I believe that the UX discipline is centered around the soft skills of Understanding, Definition, and Communication. This is the second of four portfolio pieces that delves into how I’ve generated concrete solutions for digital health projects with powerful skills in Definition. You might want to start with “Delving into Understanding,” if you haven’t read it already….
Definition in my context here means giving form to something, whether that’s illuminating new service models or conceiving entirely new digital product solutions. When I practice definition as an Interaction Designer, I usually begin with creating models such as personas who represent the target users whose needs and goals we have to serve, and scenarios that illuminate how we will meet the needs of our personas with appropriate forms and behaviors for the product or service in question.
At St. Jude Medical, I helped the organization to identify that the Pacer Nurse, Marlo, was the primary persona who would use the Merlin PCS Programmer. In her role, she has a mental model that puts the patient at the center of matters, so she knows that patients are first of all eager to know the longevity of their implanted device. Then, she wants to step quickly through a series of checks to ensure the device is properly functioning and is programmed correctly for their current condition. Defining and then iterating (and testing) user interfaces for this workflow led to the creation of the trademarked “FastPath Summary” screen that sits at the top of the stack of interfaces in the Merlin PCS. This screen put every single basic device check Marlo performs into one place — with the longevity display near the top. (By the way, I am named on a patent for the device battery longevity display!) Every panel provides some key summary data — what I termed a “window into the room” of the full set of operations behind that panel. This innovation produces a much more usable and efficient workflow, while retaining easy access to all the power and detail of underlying operations that might be required.
For the Revenue Cycle Solution at Huron Consulting Group, I conscientiously applied the iterative design process to produce a dense yet usable interface that provided high-level statistics and a comprehensive worklist, appropriately tailored for each user role. Innovations based on customer insights included a small graphical element that indicated the presence of different types of items in the worklist, helping users to identify and prioritize key work activities.

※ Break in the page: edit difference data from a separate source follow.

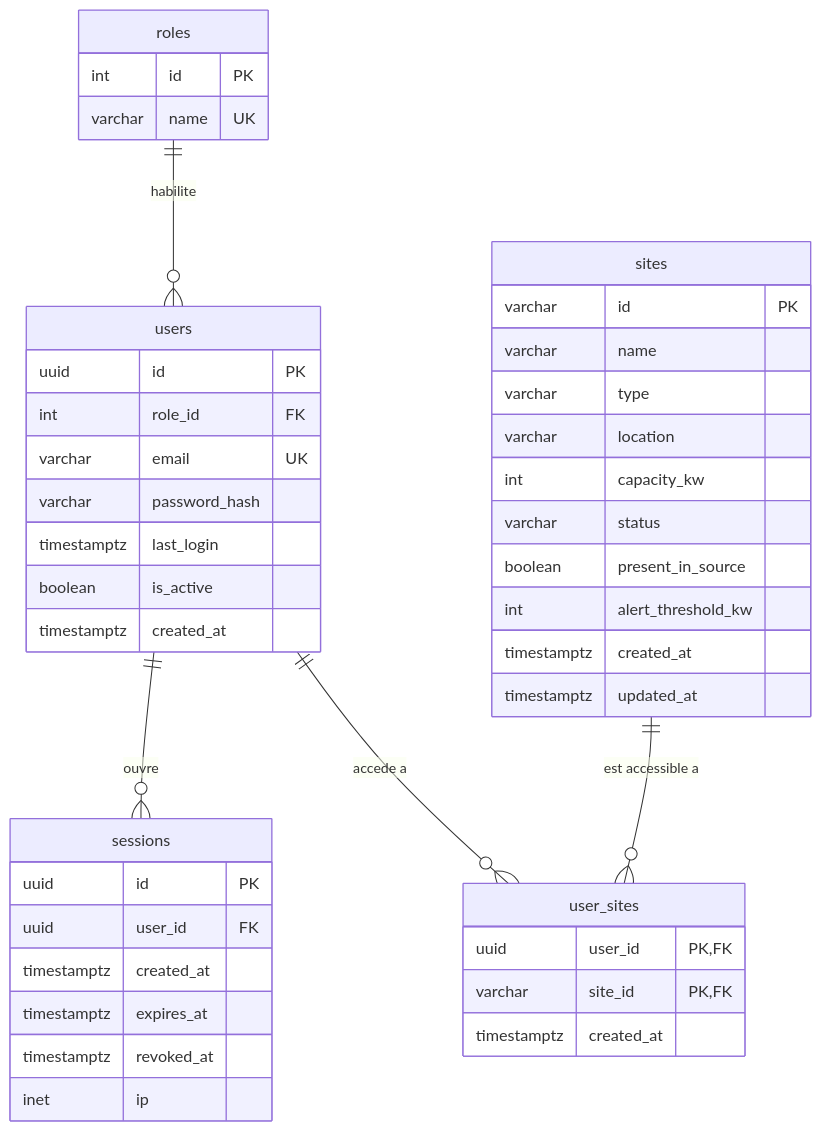
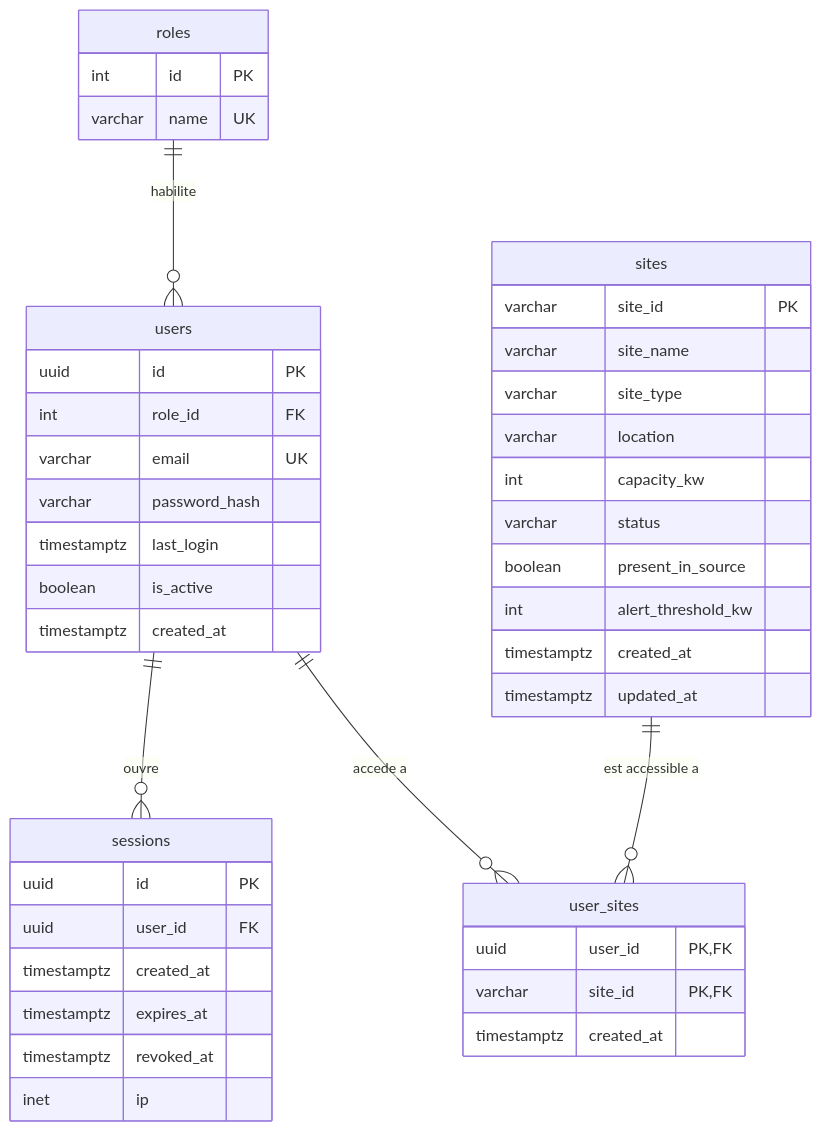
Before and after one commit to AlexRovere/smart-energy-optimizer: the diagram in docs/data.md, drawn with Mermaid. The commit also changed other lines of this file and 2 other files, not shown here.

````diff
--- a/docs/data.md
+++ b/docs/data.md
@@ -287,46 +306,46 @@
 ```mermaid
 erDiagram
     roles ||--o{ users : "habilite"
     users ||--o{ sessions : "ouvre"
     users ||--o{ user_sites : "accede a"
     sites ||--o{ user_sites : "est accessible a"
 
     roles {
         int id PK
         varchar name UK
     }
     users {
         uuid id PK
         int role_id FK
         varchar email UK
         varchar password_hash
         timestamptz last_login
         boolean is_active
         timestamptz created_at
     }
     sessions {
         uuid id PK
         uuid user_id FK
         timestamptz created_at
         timestamptz expires_at
         timestamptz revoked_at
         inet ip
     }
     sites {
-        varchar id PK
-        varchar name
-        varchar type
+        varchar site_id PK
+        varchar site_name
+        varchar site_type
         varchar location
         int capacity_kw
         varchar status
         boolean present_in_source
         int alert_threshold_kw
         timestamptz created_at
         timestamptz updated_at
     }
     user_sites {
         uuid user_id PK,FK
         varchar site_id PK,FK
         timestamptz created_at
     }
 ```
````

This lengthy consulting project re-designing their Revenue Cycle Solution software extended into designing a full set of Business Intelligent (BI) interfaces that are used by manager roles in the various revenue-related departments to track and improve performance. My Information Design skills got a major work-out as I conceived a set of display patterns for different elements, representing business targets and thresholds as well as performance graphs and measures. The scoreboard area in particular was a major hit, offering key insights in an efficient and scalable manner.

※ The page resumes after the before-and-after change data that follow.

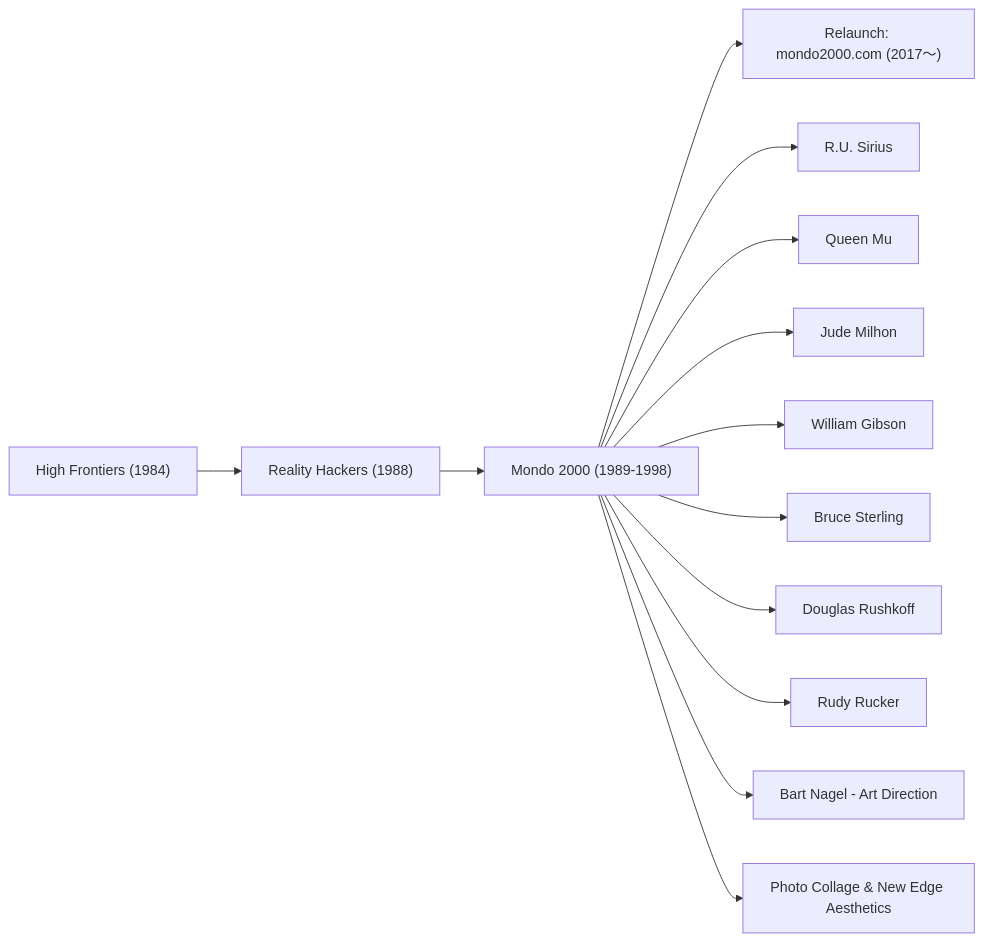
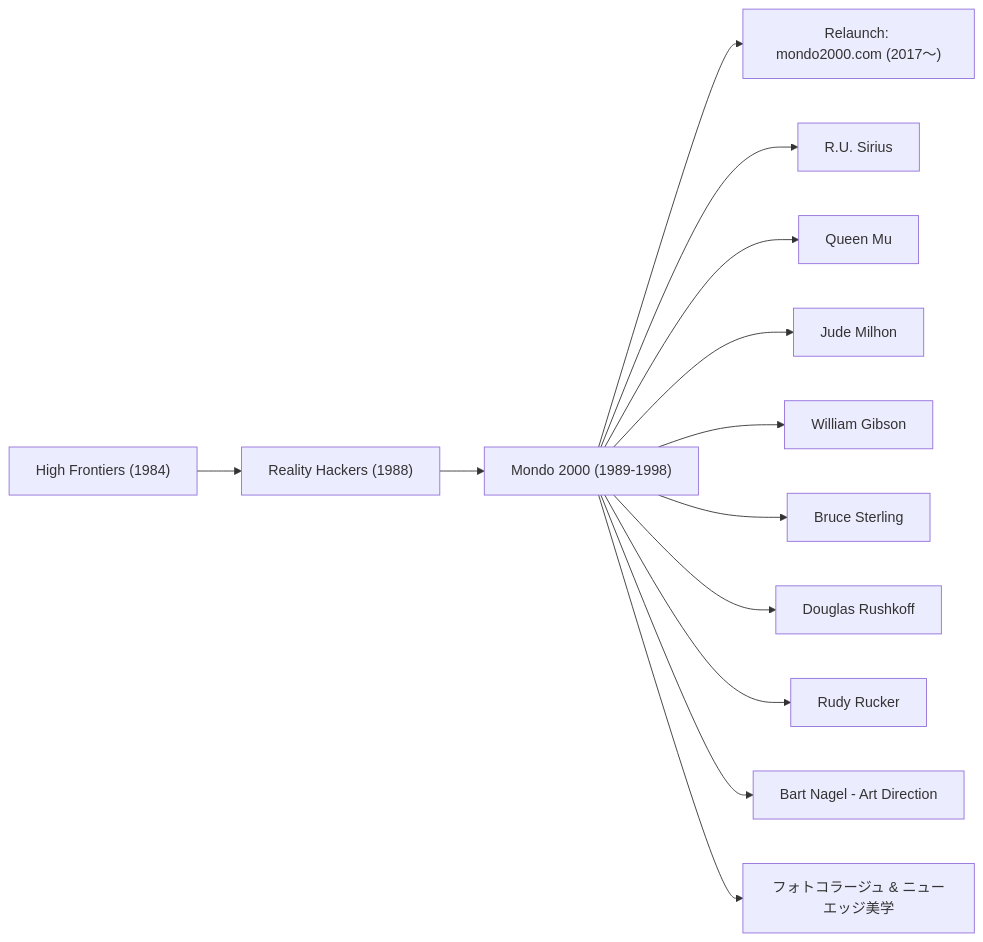
Before and after one commit to monumental-movement/monumental-movement.github.io: the diagram in en/_posts/2025-10-02-Column-Mondo-2000.md, drawn with Mermaid. The commit also changed other lines of this file and 2196 other files, not shown here.

```diff
--- a/en/_posts/2025-10-02-Column-Mondo-2000.md
+++ b/en/_posts/2025-10-02-Column-Mondo-2000.md
@@ -45,20 +45,20 @@
 <div class="mermaid">
 
 flowchart LR
   A["High Frontiers (1984)"] --> B["Reality Hackers (1988)"]
   B --> C["Mondo 2000 (1989-1998)"]
   C --> D["Relaunch: mondo2000.com (2017〜)"]
 
   C --> E["R.U. Sirius"]
   C --> F["Queen Mu"]
   C --> G["Jude Milhon"]
 
   C --> H["William Gibson"]
   C --> I["Bruce Sterling"]
   C --> J["Douglas Rushkoff"]
   C --> K["Rudy Rucker"]
 
   C --> L["Bart Nagel - Art Direction"]
-  C --> M["Photo Collage & New Edge Aesthetics"]
+  C --> M["フォトコラージュ & ニューエッジ美学"]
   
 </div>
```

For the Qantas Wellbeing app and Qantas Insurance website, I helped define the forms and behaviors of individual features, as well as leading the definition of the digital product roadmap and our team’s priorities with respect to discovery, definition, design and delivery activities.

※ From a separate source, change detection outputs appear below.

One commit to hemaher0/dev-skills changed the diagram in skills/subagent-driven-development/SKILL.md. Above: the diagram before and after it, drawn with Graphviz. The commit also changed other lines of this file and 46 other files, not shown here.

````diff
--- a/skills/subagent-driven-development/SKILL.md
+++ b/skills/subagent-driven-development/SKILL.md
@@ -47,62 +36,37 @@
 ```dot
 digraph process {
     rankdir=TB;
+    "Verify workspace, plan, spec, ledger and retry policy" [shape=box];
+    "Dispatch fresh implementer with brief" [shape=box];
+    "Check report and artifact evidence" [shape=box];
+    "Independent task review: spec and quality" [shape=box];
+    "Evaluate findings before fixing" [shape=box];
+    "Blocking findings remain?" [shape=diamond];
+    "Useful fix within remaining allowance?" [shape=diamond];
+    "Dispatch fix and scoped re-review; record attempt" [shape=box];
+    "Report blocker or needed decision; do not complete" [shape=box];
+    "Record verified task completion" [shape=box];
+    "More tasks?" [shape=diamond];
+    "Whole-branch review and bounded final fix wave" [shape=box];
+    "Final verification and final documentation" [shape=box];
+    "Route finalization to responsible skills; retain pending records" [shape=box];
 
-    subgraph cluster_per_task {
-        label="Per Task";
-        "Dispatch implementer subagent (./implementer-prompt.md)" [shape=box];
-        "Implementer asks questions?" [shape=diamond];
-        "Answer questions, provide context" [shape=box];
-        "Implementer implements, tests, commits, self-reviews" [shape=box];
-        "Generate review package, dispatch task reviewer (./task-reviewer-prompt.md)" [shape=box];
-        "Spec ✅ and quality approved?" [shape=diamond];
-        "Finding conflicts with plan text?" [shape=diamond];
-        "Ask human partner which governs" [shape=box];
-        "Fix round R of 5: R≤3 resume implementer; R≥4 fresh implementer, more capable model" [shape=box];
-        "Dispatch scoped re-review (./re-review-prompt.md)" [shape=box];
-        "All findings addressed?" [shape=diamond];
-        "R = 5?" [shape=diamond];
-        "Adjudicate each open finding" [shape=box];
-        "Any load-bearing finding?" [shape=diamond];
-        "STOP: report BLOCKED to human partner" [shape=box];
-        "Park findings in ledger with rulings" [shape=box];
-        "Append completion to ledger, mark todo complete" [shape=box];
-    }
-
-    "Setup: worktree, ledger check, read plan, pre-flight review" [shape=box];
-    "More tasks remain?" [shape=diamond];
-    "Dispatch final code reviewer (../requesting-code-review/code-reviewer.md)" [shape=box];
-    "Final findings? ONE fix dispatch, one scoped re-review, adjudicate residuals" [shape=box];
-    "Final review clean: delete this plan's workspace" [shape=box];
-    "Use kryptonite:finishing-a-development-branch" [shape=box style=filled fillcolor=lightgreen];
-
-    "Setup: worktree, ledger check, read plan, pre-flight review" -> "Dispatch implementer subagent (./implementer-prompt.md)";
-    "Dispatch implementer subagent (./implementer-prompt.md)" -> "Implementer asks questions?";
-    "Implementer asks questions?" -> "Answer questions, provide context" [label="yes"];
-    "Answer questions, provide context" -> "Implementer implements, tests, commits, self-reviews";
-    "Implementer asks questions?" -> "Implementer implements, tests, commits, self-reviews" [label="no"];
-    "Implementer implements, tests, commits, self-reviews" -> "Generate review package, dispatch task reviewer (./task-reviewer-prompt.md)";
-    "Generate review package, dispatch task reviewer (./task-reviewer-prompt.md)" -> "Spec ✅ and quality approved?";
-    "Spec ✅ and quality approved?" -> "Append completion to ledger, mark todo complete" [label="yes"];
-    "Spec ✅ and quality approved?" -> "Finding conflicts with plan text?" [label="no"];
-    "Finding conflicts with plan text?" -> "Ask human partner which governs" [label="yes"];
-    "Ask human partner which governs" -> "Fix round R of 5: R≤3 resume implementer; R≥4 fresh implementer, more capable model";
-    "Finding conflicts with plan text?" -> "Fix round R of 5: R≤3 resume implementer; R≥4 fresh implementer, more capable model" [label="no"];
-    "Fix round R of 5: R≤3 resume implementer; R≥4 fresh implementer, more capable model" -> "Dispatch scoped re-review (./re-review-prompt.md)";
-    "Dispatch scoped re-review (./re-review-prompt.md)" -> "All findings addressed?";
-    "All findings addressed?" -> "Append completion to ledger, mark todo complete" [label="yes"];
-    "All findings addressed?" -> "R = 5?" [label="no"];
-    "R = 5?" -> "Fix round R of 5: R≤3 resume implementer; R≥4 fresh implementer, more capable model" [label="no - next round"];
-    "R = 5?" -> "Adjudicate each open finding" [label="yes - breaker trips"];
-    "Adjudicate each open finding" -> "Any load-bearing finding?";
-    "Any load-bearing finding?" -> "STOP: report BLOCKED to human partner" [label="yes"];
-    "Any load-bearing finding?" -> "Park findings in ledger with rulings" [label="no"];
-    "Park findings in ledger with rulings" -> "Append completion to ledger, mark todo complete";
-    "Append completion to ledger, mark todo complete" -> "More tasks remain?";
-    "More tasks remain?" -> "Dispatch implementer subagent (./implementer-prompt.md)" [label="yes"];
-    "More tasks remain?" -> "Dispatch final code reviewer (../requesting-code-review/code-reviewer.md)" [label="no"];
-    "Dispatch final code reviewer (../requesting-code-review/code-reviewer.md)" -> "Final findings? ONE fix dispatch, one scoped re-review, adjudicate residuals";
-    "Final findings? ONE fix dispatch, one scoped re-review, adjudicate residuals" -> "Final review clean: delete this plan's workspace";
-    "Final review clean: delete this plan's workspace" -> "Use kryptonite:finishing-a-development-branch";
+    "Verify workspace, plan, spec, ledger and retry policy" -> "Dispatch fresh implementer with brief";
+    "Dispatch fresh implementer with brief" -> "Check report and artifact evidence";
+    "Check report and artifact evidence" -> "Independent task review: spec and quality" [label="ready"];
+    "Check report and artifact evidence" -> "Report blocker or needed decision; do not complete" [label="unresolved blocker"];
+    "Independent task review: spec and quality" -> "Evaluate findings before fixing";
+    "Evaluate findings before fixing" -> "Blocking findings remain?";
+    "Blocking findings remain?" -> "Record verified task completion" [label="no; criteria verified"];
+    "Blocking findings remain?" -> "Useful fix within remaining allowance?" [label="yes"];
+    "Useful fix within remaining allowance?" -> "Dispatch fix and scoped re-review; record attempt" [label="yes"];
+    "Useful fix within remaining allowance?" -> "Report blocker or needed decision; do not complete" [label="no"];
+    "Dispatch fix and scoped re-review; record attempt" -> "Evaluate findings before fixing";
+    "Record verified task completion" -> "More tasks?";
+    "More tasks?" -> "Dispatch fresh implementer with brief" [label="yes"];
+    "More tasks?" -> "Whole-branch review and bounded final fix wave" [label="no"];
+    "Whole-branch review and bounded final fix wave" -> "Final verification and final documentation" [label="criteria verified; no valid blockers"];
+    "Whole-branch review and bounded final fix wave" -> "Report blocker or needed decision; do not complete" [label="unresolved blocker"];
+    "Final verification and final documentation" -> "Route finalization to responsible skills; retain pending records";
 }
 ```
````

One of the fun initiatives that I personally led was how the app could be integrated into the business for which Qantas is primarily known: aviation. Qantas is the premier national airline in Australia, and over half of all Australian adults are Qantas Frequent Flyer members. Creating tie-ins between Qantas Insurance (operating under the umbrella of the Qantas Loyalty business line) and Qantas the airline carrier was a natural business opportunity. Especially, the long-haul flights that characterize travel to and from Australia present some wellness challenges. (And of course, this was years before Covid-19 erupted on the scene!) One of the main things that happens is that people can get dehydrated, which exacerbates the impact of any germs that might be encountered in-flight. To address this problem, I invented a Water Challenge, encouraging people to nurture their virtual garden by logging drinks of water on these flights.
As one final example, I led the re-design of the Ellipsis Health app, now called “Rising Higher”. Ellipsis offers a cutting-edge AI solution that analyzes a patient’s voice sample and provides an accurate measurement of their depression and anxiety. When I joined the project, it was a bare-bones interface that was rather confusing for users and difficult to sell to clients; it now sports a detailed visual display that successfully guides the user to speak for three minutes on various topics and impresses clients and investors.
I am compelled to point out that almost all of these examples were created as a team effort; UX and Product Management work always ideally involves a variety of business stakeholders and subject matter experts adding their views and perspectives. End-users are also involved: participatory design methods and evaluative research (such as usability testing or presumptive design) with real-world users help to refine design concepts to a well-finished place before launch. The fundamentally team-based characteristic of working on products & services is why I almost never speak of “I,” but rather “we”, whenever I discuss my portfolio.
The last of the soft skills that I believe defines the UX disciplines — and which is key to successful Product Management, as well — is communication. Let’s explore that further via my digital design portfolio!